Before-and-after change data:
⟨

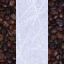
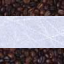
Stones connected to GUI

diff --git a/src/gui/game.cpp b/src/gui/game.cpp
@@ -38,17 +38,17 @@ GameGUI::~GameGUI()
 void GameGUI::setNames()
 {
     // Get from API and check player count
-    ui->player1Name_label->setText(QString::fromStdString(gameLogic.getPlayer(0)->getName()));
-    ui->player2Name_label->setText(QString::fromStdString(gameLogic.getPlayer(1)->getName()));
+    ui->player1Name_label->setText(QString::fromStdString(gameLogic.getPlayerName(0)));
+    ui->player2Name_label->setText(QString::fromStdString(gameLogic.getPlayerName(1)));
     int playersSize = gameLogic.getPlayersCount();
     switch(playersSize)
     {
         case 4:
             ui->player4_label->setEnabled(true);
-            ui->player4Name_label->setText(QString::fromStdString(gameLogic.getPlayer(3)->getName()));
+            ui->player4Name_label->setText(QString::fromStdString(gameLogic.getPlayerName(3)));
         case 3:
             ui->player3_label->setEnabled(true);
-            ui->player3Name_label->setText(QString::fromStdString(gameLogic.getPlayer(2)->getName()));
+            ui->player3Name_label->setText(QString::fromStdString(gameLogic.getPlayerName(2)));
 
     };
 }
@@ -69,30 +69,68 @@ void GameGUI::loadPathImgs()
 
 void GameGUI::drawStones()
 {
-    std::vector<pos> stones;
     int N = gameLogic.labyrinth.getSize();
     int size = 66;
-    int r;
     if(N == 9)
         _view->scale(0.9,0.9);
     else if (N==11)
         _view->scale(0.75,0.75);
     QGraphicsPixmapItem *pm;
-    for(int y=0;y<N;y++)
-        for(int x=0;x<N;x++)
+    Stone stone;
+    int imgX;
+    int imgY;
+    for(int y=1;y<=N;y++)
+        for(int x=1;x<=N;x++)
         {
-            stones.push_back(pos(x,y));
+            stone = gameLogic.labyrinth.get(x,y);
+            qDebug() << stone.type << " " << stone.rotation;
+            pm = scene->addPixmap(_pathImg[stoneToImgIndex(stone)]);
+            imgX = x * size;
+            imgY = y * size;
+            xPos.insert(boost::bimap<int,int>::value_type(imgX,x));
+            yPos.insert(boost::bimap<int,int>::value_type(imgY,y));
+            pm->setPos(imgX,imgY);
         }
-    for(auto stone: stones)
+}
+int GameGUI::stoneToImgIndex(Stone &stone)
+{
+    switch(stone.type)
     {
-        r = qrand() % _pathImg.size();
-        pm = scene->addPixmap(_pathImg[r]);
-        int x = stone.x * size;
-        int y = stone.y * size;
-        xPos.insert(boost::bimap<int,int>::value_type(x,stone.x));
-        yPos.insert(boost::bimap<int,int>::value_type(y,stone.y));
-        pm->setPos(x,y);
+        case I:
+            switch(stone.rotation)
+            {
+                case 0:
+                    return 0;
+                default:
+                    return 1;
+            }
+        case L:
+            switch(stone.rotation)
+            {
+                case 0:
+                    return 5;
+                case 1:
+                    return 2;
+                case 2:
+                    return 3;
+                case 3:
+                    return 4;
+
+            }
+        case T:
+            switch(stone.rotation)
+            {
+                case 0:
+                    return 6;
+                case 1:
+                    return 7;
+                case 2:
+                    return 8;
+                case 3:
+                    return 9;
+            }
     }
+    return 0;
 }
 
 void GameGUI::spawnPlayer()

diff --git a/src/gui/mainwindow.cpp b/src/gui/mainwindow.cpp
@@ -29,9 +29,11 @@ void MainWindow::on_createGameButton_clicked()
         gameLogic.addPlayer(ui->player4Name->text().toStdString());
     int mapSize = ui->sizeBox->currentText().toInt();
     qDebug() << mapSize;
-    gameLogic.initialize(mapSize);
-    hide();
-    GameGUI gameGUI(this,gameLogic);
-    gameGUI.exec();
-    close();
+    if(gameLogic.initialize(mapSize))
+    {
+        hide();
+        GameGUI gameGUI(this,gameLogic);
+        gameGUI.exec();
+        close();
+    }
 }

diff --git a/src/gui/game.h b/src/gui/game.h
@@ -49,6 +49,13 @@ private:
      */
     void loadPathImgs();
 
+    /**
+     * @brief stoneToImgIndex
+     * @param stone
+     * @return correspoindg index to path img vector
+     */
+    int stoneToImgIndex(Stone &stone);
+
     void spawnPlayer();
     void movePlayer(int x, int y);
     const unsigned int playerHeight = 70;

⟩

What is required: Would you output each entry exactly and leave the pictures behind?

Your response:
Stones connected to GUI

diff --git a/src/gui/game.cpp b/src/gui/game.cpp
@@ -38,17 +38,17 @@ GameGUI::~GameGUI()
 void GameGUI::setNames()
 {
     // Get from API and check player count
-    ui->player1Name_label->setText(QString::fromStdString(gameLogic.getPlayer(0)->getName()));
-    ui->player2Name_label->setText(QString::fromStdString(gameLogic.getPlayer(1)->getName()));
+    ui->player1Name_label->setText(QString::fromStdString(gameLogic.getPlayerName(0)));
+    ui->player2Name_label->setText(QString::fromStdString(gameLogic.getPlayerName(1)));
     int playersSize = gameLogic.getPlayersCount();
     switch(playersSize)
     {
         case 4:
             ui->player4_label->setEnabled(true);
-            ui->player4Name_label->setText(QString::fromStdString(gameLogic.getPlayer(3)->getName()));
+            ui->player4Name_label->setText(QString::fromStdString(gameLogic.getPlayerName(3)));
         case 3:
             ui->player3_label->setEnabled(true);
-            ui->player3Name_label->setText(QString::fromStdString(gameLogic.getPlayer(2)->getName()));
+            ui->player3Name_label->setText(QString::fromStdString(gameLogic.getPlayerName(2)));
 
     };
 }
@@ -69,30 +69,68 @@ void GameGUI::loadPathImgs()
 
 void GameGUI::drawStones()
 {
-    std::vector<pos> stones;
     int N = gameLogic.labyrinth.getSize();
     int size = 66;
-    int r;
     if(N == 9)
         _view->scale(0.9,0.9);
     else if (N==11)
         _view->scale(0.75,0.75);
     QGraphicsPixmapItem *pm;
-    for(int y=0;y<N;y++)
-        for(int x=0;x<N;x++)
+    Stone stone;
+    int imgX;
+    int imgY;
+    for(int y=1;y<=N;y++)
+        for(int x=1;x<=N;x++)
         {
-            stones.push_back(pos(x,y));
+            stone = gameLogic.labyrinth.get(x,y);
+            qDebug() << stone.type << " " << stone.rotation;
+            pm = scene->addPixmap(_pathImg[stoneToImgIndex(stone)]);
+            imgX = x * size;
+            imgY = y * size;
+            xPos.insert(boost::bimap<int,int>::value_type(imgX,x));
+            yPos.insert(boost::bimap<int,int>::value_type(imgY,y));
+            pm->setPos(imgX,imgY);
         }
-    for(auto stone: stones)
+}
+int GameGUI::stoneToImgIndex(Stone &stone)
+{
+    switch(stone.type)
     {
-        r = qrand() % _pathImg.size();
-        pm = scene->addPixmap(_pathImg[r]);
-        int x = stone.x * size;
-        int y = stone.y * size;
-        xPos.insert(boost::bimap<int,int>::value_type(x,stone.x));
-        yPos.insert(boost::bimap<int,int>::value_type(y,stone.y));
-        pm->setPos(x,y);
+        case I:
+            switch(stone.rotation)
+            {
+                case 0:
+                    return 0;
+                default:
+                    return 1;
+            }
+        case L:
+            switch(stone.rotation)
+            {
+                case 0:
+                    return 5;
+                case 1:
+                    return 2;
+                case 2:
+                    return 3;
+                case 3:
+                    return 4;
+
+            }
+        case T:
+            switch(stone.rotation)
+            {
+                case 0:
+                    return 6;
+                case 1:
+                    return 7;
+                case 2:
+                    return 8;
+                case 3:
+                    return 9;
+            }
     }
+    return 0;
 }
 
 void GameGUI::spawnPlayer()

diff --git a/src/gui/mainwindow.cpp b/src/gui/mainwindow.cpp
@@ -29,9 +29,11 @@ void MainWindow::on_createGameButton_clicked()
         gameLogic.addPlayer(ui->player4Name->text().toStdString());
     int mapSize = ui->sizeBox->currentText().toInt();
     qDebug() << mapSize;
-    gameLogic.initialize(mapSize);
-    hide();
-    GameGUI gameGUI(this,gameLogic);
-    gameGUI.exec();
-    close();
+    if(gameLogic.initialize(mapSize))
+    {
+        hide();
+        GameGUI gameGUI(this,gameLogic);
+        gameGUI.exec();
+        close();
+    }
 }

diff --git a/src/gui/game.h b/src/gui/game.h
@@ -49,6 +49,13 @@ private:
      */
     void loadPathImgs();
 
+    /**
+     * @brief stoneToImgIndex
+     * @param stone
+     * @return correspoindg index to path img vector
+     */
+    int stoneToImgIndex(Stone &stone);
+
     void spawnPlayer();
     void movePlayer(int x, int y);
     const unsigned int playerHeight = 70;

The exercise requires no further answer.